The Teacher Training Adventure in Sierra Leone 

Talking to the teachers, Sierra Leone


Jo York joined Street Child in the Summer of 2017 for the Teacher Programme. Here’s what she found…

I came across the advert for Street Child’s Teacher Training Programme one evening when I was job hunting online. Obviously, it wasn't a job so I should have just shut the window and carried on with my search but there was something about it that intrigued me. I liked the idea of volunteering in a project that was about meeting people to share skills and ideas that could have a lasting impact, rather than turning up to build something or to look after kids for a couple of weeks and then never see them again. I was intrigued by the idea of travelling to Sierra Leone too. To be honest I had to Google where it was, but once I had I thought, why not? If nothing else, it was bound to be interesting to go there.

My friends and family are far more generous than I gave them credit for!

I had a phone call with one of the Street Child staff a few weeks later and that's when my preparation for the trip started in earnest. Initially I was definitely most nervous about fundraising for Street Child before the trip. Being a semi-enthusiastic runner I decided to do a half marathon to raise funds but I felt uncomfortable at the thought of asking people for money. In retrospect, I needn't have been. I guess my friends and family are far more generous than I gave them credit for! I was actually quite touching to see how generous some people were.

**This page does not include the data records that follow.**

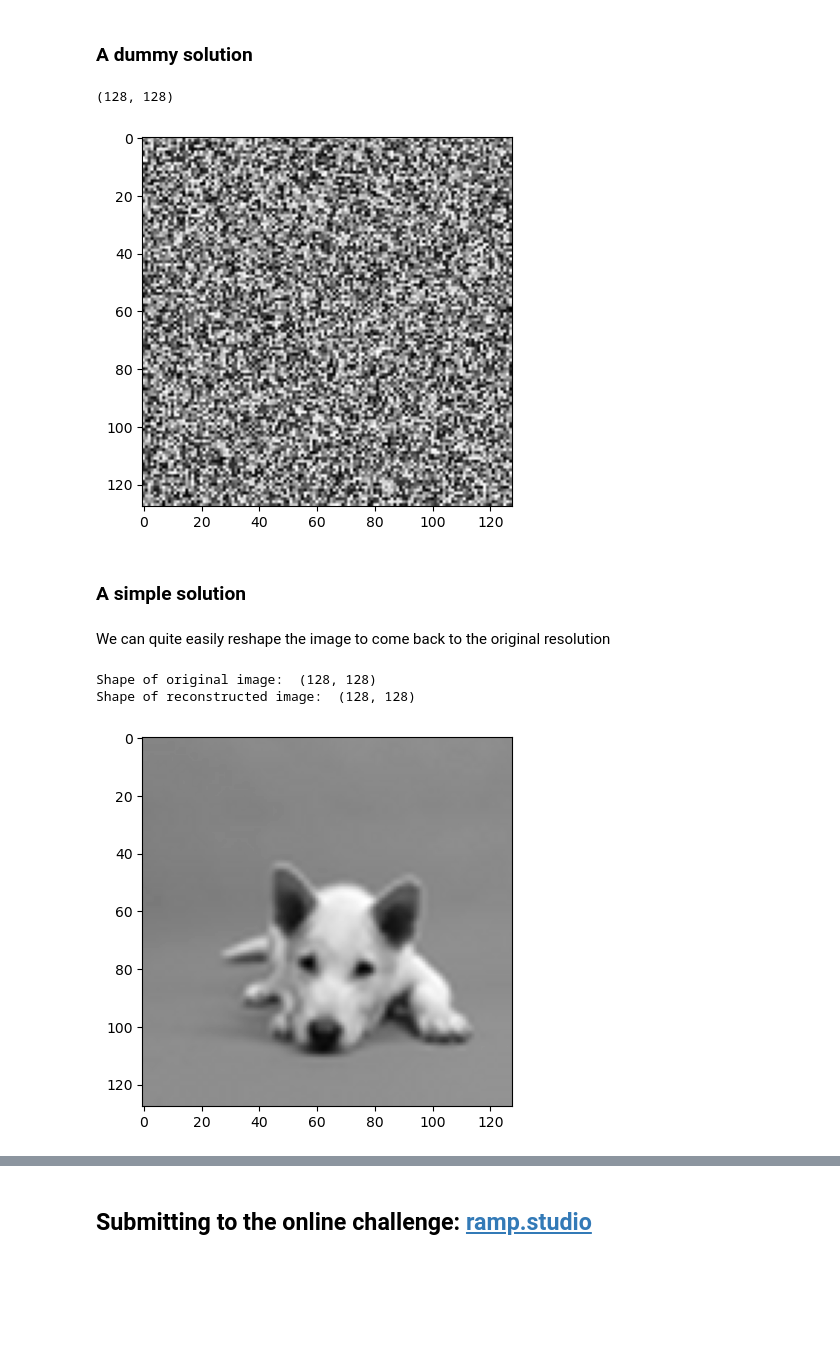
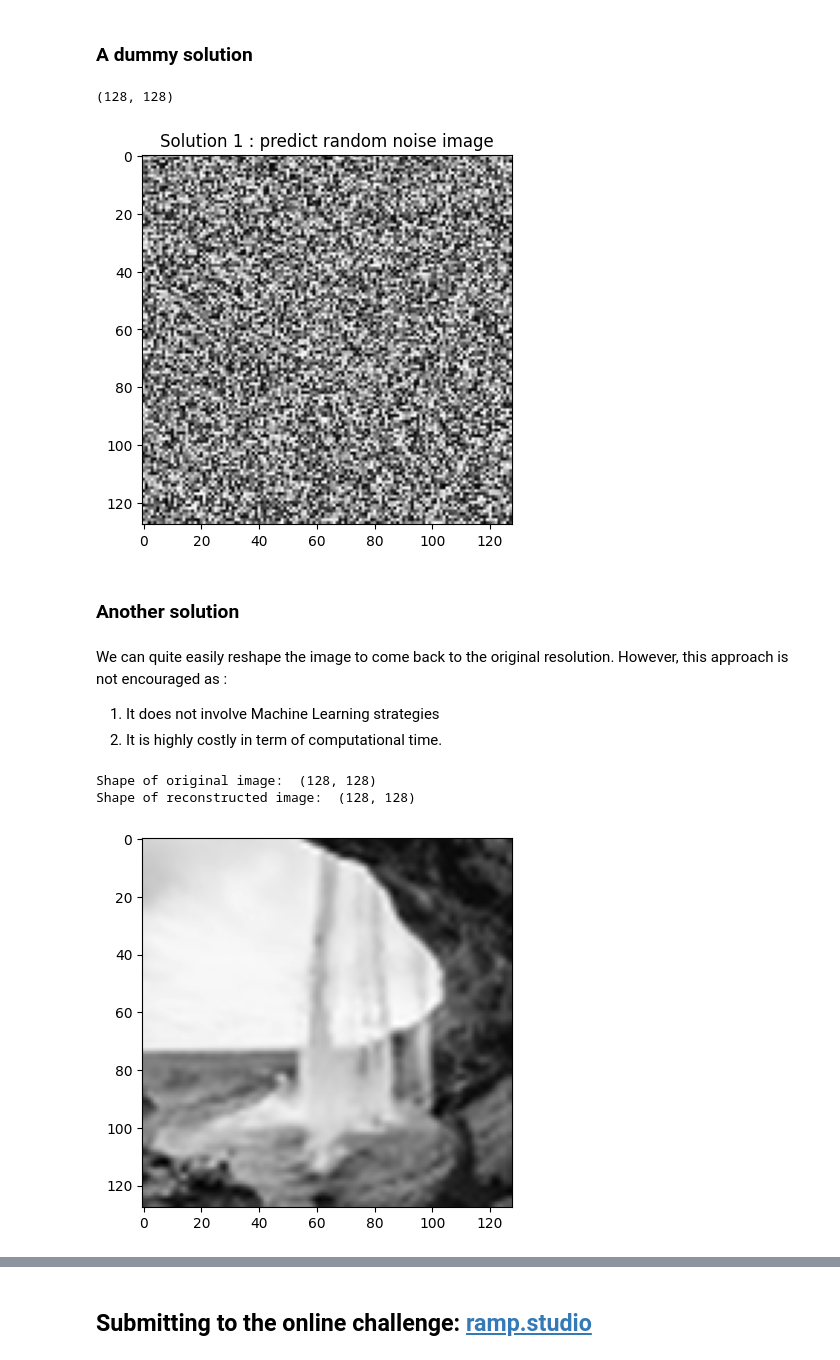
Before and after one commit to Nico9803/DATACAMP--RAMP, a Jupyter notebook: picture_reconstruction_starting_kit.ipynb, the cells around one changed output, grey strips where cells are left out. Cells and saved outputs as stored; diff of their text form; code cells hidden in the pictures; blank space fills up the shorter version.

```diff
--- a/picture_reconstruction_starting_kit.ipynb
+++ b/picture_reconstruction_starting_kit.ipynb
@@ -120,0 +153,7 @@ X_train.shape, Y_train.shape, X_test.shape, Y_test.shape
+# %%
+X_train = X_train.astype('float32') / 255.0
+X_test = X_test.astype('float32') / 255.0
+Y_train = Y_train.astype('float32') / 255.0
+Y_test = Y_test.astype('float32') / 255.0
+
+print(X_train.min(), X_train.max(), Y_train.min(), Y_train.max())
@@ -124,0 +166,7 @@ Now, we have the data loaded. We can visualize an original picture and its low-r
+# %%
+img_idx = 724
+
+img_lo = X_test[img_idx]
+imgplot = plt.imshow(img_lo, cmap='gray')
+plt.title('Low resolution image')
+plt.show()
@@ -125,5 +175,6 @@ Now, we have the data loaded. We can visualize an original picture and its low-r
 # %%
-img_idx = 2503
-img_hi=Y_train[img_idx]
+img_hi=Y_test[img_idx]
 imgplot = plt.imshow(img_hi, cmap='gray')
+plt.title('High resolution image')
+plt.show()
 # %% [output]
@@ -131,3 +181,0 @@ imgplot = plt.imshow(img_hi, cmap='gray')
-# %%
-img_lo=X_train[img_idx]
-imgplot = plt.imshow(X_train[img_idx], cmap='gray')
@@ -176,27 +222,30 @@ The fitting methods, fit and fit_partial are related to fitting your estimator t
 # %%
 import numpy as np
 
-img_random = np.random.randint(0, 255, size=img_hi.shape) / 255
+img_random = np.random.uniform(0, 1, size=img_hi.shape)
 print(img_random.shape)
-imgplot = plt.imshow(img_random, cmap='gray')
+plt.imshow(img_random, cmap='gray')
+plt.title('Solution 1 : predict random noise image')
+plt.show()
 # %% [output]
 (128, 128)
-[figure, old version]
+[figure, new version]
 # %% [markdown]
-### A simple solution  <a class="anchor" id="simple"></a>
+### Another solution  <a class="anchor" id="simple"></a>
 # %% [markdown]
-We can quite easily reshape the image to come back to the original resolution
+We can quite easily reshape the image to come back to the original resolution. However, this approach is not encouraged as :
+1. It does not involve Machine Learning strategies
+2. It is highly costly in term of computational time.
 # %%
 import scipy.ndimage
 
-
 size_factor = img_hi.shape[0] / img_lo.shape[0]
-img_reconstructed = scipy.ndimage.zoom(img_lo * 255, (size_factor, size_factor), order=3).astype(int) / 255
+img_resized = scipy.ndimage.zoom(img_lo , (size_factor, size_factor), order=3)
 print("Shape of original image: ", img_hi.shape)
-print("Shape of reconstructed image: ", img_reconstructed.shape)
-imgplot = plt.imshow(img_reconstructed, cmap='gray')
+print("Shape of reconstructed image: ", img_resized.shape)
+imgplot = plt.imshow(img_resized, cmap='gray')
 # %% [output]
 Shape of original image:  (128, 128)
 Shape of reconstructed image:  (128, 128)
-[figure, old version]
+[figure, new version]
 # %% [markdown]
```
Also changed, not shown: parts of 40 cells of this notebook, 9 other files.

Most of the other volunteers attended an induction day together in London, but unfortunately I hadn’t been able to go and meet everyone. So, suitcase bulging with mosquito repellant, I set off alone for the airport, and boarded the plane to Sierra Leone full of nerves about what I would encounter at the other end.

Market stall, Makeni, Sierra Leone
Jo and girl in Makeni, Sierra Leone

Being in Sierra Leone was quite an intense experience. I very quickly came to appreciate the four other volunteers that were there and all of the Street Child staff. Spending time in an environment that was so different to what I'm used to was challenging, hilarious and always interesting, and I really appreciated having such a nice group of people to share it with. In the most challenging moments, which for me involved the biggest spider I’ve ever seen and two huge cockroaches in my bedroom, there was always someone there to help (a.k.a kill the cockroaches) and to laugh about it with after.

My group took part in two training sessions in different parts of Sierra Leone. One of the benefits of this was that we got to travel around the country, drive through beautiful scenery and meet loads of different people. The training itself was fascinating to be a part of. I really valued the opportunity to talk to the teachers there and to see how they handle challenges both familiar and strange. I left feeling like I had learned a lot from all of the teachers I met, and hoping that the ideas I had shared with them would be useful.

My advice to anyone considering doing Street Child’s Teacher Training Programme would be to go for it.

My advice to anyone considering doing Street Child’s Teacher Training Programme would be to go for it. For me it was an eye-opening experience. I grew more attached to Sierra Leone and it’s friendly people than I imagined. I learned more than I taught. I have fond memories of walking through the busy town centre of Makeni, noisy at all hours of the day, children shouting and waving whenever they saw us, overwhelmed on my first day and quite at home 14 days later. And, now, if I see a laughably small European cockroach or spider, I can deal with it myself.

If you’re a teacher, and interested in joining us on the Teacher Training Programme in Sierra Leone or Liberia, follow the link above or get in touch and we’ll send you your Information Pack.